Joining the brand’s long line of famous faces (Madonna, Missy Elliott, and most recently, Cher), SZA appears in the brand’s latest campaign wearing pieces that play into this season’s twin themes of ‘80s throwbacks and logo mania. She’s joined by fellow rising stars like Awkwafina and Sabrina Cloudio, with choreography by Beyoncé veteran Tanisha Scott.

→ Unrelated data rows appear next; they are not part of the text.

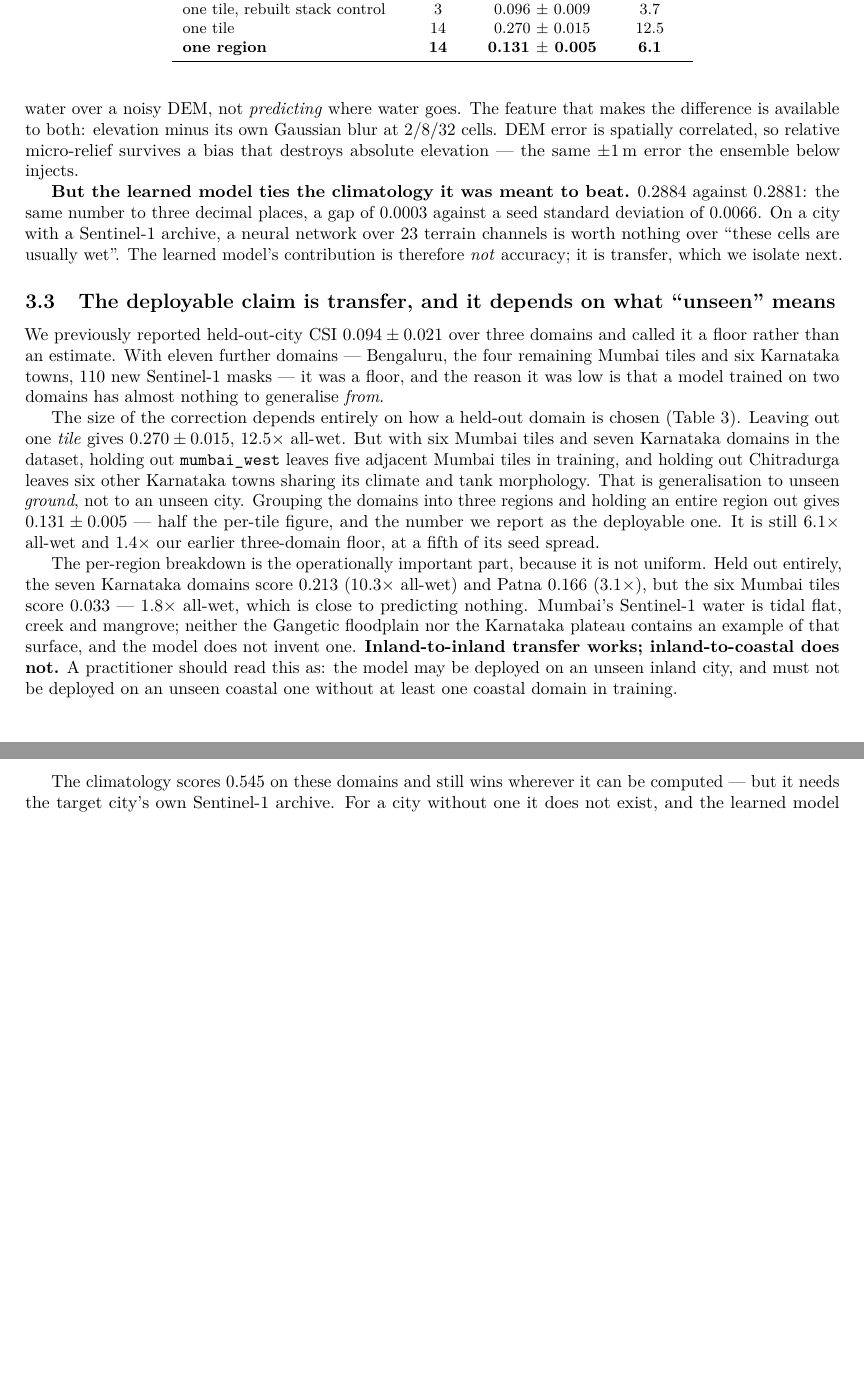
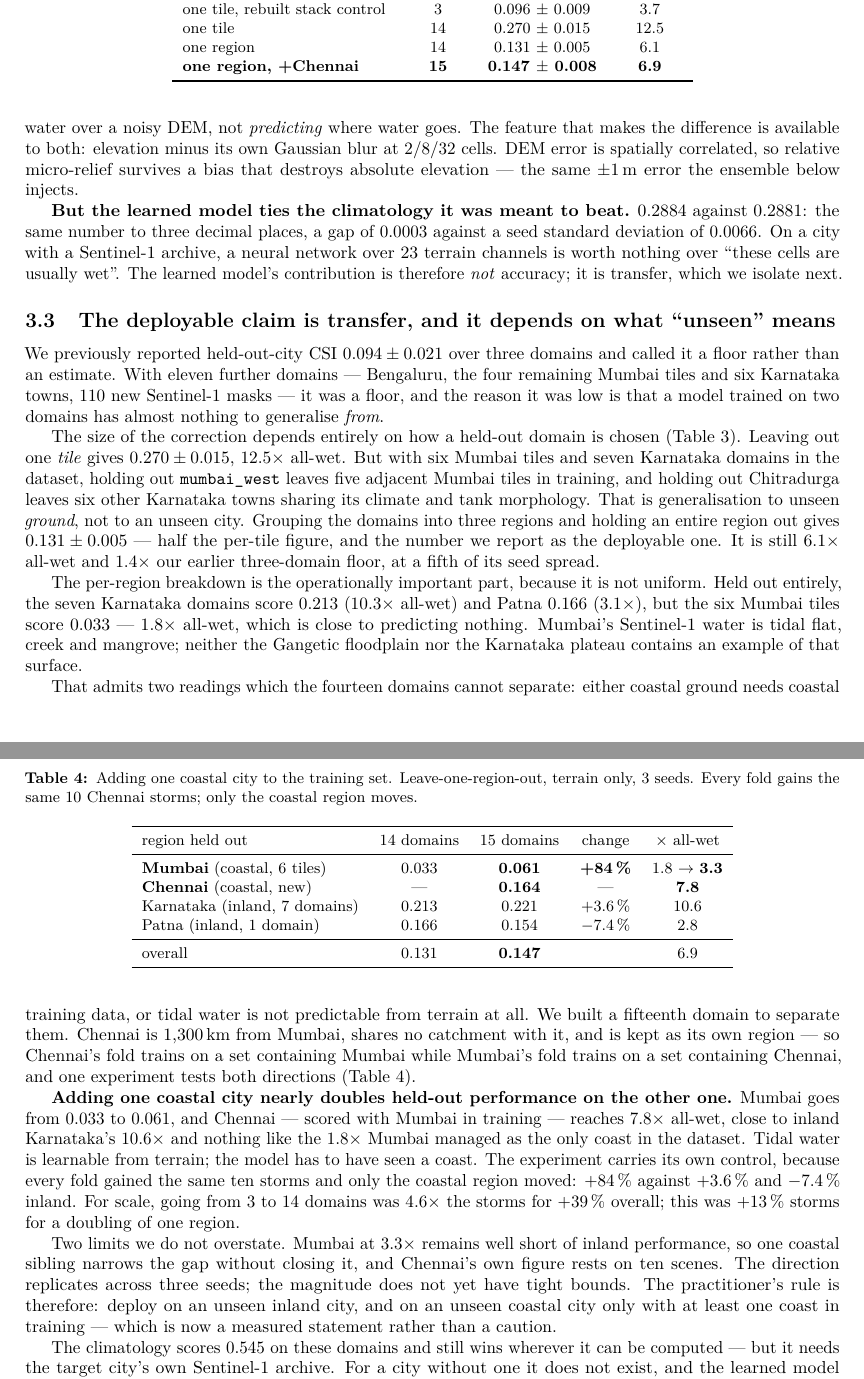
Before and after one commit to Maverick-Ansh/project-varuna, a LaTeX paper (paper/varuna-floodtwin.tex): two parts of pages 5 and 6 of 13, joined at a grey line, cut so that both start at the same text, the shorter picture padded with empty space. Compiled offline with pdfLaTeX.

Commit message:
The coastal limit is coverage, not unlearnability -- and the pass window that nearly hid it
Mumbai held out scored 0.0333, 1.8x all-wet, which admitted two readings the dataset could not
separate: coastal ground needs coastal training data, or tidal water is not learnable from
terrain. Chennai settles it in both directions at once, because its fold trains on a set
containing Mumbai and Mumbai's fold now trains on a set containing Chennai.

Mumbai 0.0333 -> 0.0613, +84%, 1.8x -> 3.3x. Chennai, with Mumbai in training, reaches 0.1642 at
7.8x -- close to inland Karnataka's 10.6x. Tidal water is learnable; the model has to have seen
a coast. Overall LORO 0.1305 -> 0.1474.

The control is internal: every fold gained the same 10 storms and only the coastal region moved
(+84% against +3.6% and -7.4% inland). Going 3 -> 14 domains was 4.6x the storms for +39%
overall; this was +13% storms for a doubling of one region, so it is not data volume.

Rainfall contributes nothing at 15 domains and four regions: 0.1460 +/- 0.0233 against
0.1474 +/- 0.0081. Third replication of that null.

RESULTS 4.5 records what made the result trustworthy. The first ten Chennai masks were dry-season
scenes because validate.list_passes hard-coded 1 Jun - 15 Oct, so November and December were
never queryable -- and Chennai floods on the northeast monsoon. With the window opened, its
Oct-Dec passes average 35.1 mm of antecedent rain against 14.2 mm for Jun-Sep, the wettest date
goes 40.3 -> 180.5 mm, and 8 of the top 10 change. Run on the original selection this experiment
would have scored Chennai on its dry season and answered its own question wrongly.

Paper: 13 pp, no undefined references.

Co-Authored-By: Claude Opus 5 <noreply@anthropic.com>
Claude-Session: https://claude.ai/code/session_019UB65ZrKVKpKbZ9iMWCZNX

```diff
--- a/paper/varuna-floodtwin.tex
+++ b/paper/varuna-floodtwin.tex
@@ -332,7 +332,8 @@ held out & domains & mean CSI & $\times$ all-wet \\
 one tile (previously reported)  &  3 & 0.094 $\pm$ 0.021 & 3.6 \\
 one tile, rebuilt stack control &  3 & 0.096 $\pm$ 0.009 & 3.7 \\
 one tile                        & 14 & 0.270 $\pm$ 0.015 & 12.5 \\
-\textbf{one region}             & \textbf{14} & \textbf{0.131 $\pm$ 0.005} & \textbf{6.1} \\
+one region                      & 14 & 0.131 $\pm$ 0.005 & 6.1 \\
+\textbf{one region, +Chennai}    & \textbf{15} & \textbf{0.147 $\pm$ 0.008} & \textbf{6.9} \\
 \bottomrule
 \end{tabular}
 \end{table}
@@ -341,10 +342,49 @@ The per-region breakdown is the operationally important part, because it is not
 entirely, the seven Karnataka domains score $0.213$ ($10.3\times$ all-wet) and Patna $0.166$
 ($3.1\times$), but the six Mumbai tiles score $0.033$ --- $1.8\times$ all-wet, which is close to
 predicting nothing. Mumbai's Sentinel-1 water is tidal flat, creek and mangrove; neither the
-Gangetic floodplain nor the Karnataka plateau contains an example of that surface, and the model
-does not invent one. \textbf{Inland-to-inland transfer works; inland-to-coastal does not.} A
-practitioner should read this as: the model may be deployed on an unseen inland city, and must
-not be deployed on an unseen coastal one without at least one coastal domain in training.
+Gangetic floodplain nor the Karnataka plateau contains an example of that surface.
+
+That admits two readings which the fourteen domains cannot separate: either coastal ground needs
+coastal training data, or tidal water is not predictable from terrain at all. We built a
+fifteenth domain to separate them. Chennai is 1{,}300\,km from Mumbai, shares no catchment with
+it, and is kept as its own region --- so Chennai's fold trains on a set containing Mumbai while
+Mumbai's fold trains on a set containing Chennai, and one experiment tests both directions
+(Table~\ref{tab:coastal}).
+
+\begin{table}[t]
+\centering\small
+\caption{Adding one coastal city to the training set. Leave-one-region-out, terrain only, 3
+seeds. Every fold gains the same 10 Chennai storms; only the coastal region moves.}
+\label{tab:coastal}
+\begin{tabular}{lcccc}
+\toprule
+region held out & 14 domains & 15 domains & change & $\times$ all-wet \\
+\midrule
+\textbf{Mumbai} (coastal, 6 tiles)  & 0.033 & \textbf{0.061} & \textbf{+84\,\%} & 1.8 $\to$ \textbf{3.3} \\
+\textbf{Chennai} (coastal, new)     & ---   & \textbf{0.164} & ---             & \textbf{7.8} \\
+Karnataka (inland, 7 domains)       & 0.213 & 0.221 & +3.6\,\% & 10.6 \\
+Patna (inland, 1 domain)            & 0.166 & 0.154 & $-$7.4\,\% & 2.8 \\
+\midrule
+overall                             & 0.131 & \textbf{0.147} & & 6.9 \\
+\bottomrule
+\end{tabular}
+\end{table}
+
+\textbf{Adding one coastal city nearly doubles held-out performance on the other one.} Mumbai
+goes from $0.033$ to $0.061$, and Chennai --- scored with Mumbai in training --- reaches
+$7.8\times$ all-wet, close to inland Karnataka's $10.6\times$ and nothing like the $1.8\times$
+Mumbai managed as the only coast in the dataset. Tidal water is learnable from terrain; the model
+has to have seen a coast. The experiment carries its own control, because every fold gained the
+same ten storms and only the coastal region moved: $+84\,\%$ against $+3.6\,\%$ and $-7.4\,\%$
+inland. For scale, going from 3 to 14 domains was $4.6\times$ the storms for $+39\,\%$ overall;
+this was $+13\,\%$ storms for a doubling of one region.
+
+Two limits we do not overstate. Mumbai at $3.3\times$ remains well short of inland performance,
+so one coastal sibling narrows the gap without closing it, and Chennai's own figure rests on ten
+scenes. The direction replicates across three seeds; the magnitude does not yet have tight
+bounds. The practitioner's rule is therefore: deploy on an unseen inland city, and on an unseen
+coastal city only with at least one coast in training --- which is now a measured statement
+rather than a caution.
 
 The climatology scores $0.545$ on these domains and still wins wherever it can be computed --- but
 it needs the target city's own Sentinel-1 archive. For a city without one it does not exist, and
```
Also changed, not shown: csi_net/RESULTS.md (+57 -0 lines), paper/varuna-floodtwin.pdf.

And she’s got a giant smile on her face that makes for joyful GIFs like this.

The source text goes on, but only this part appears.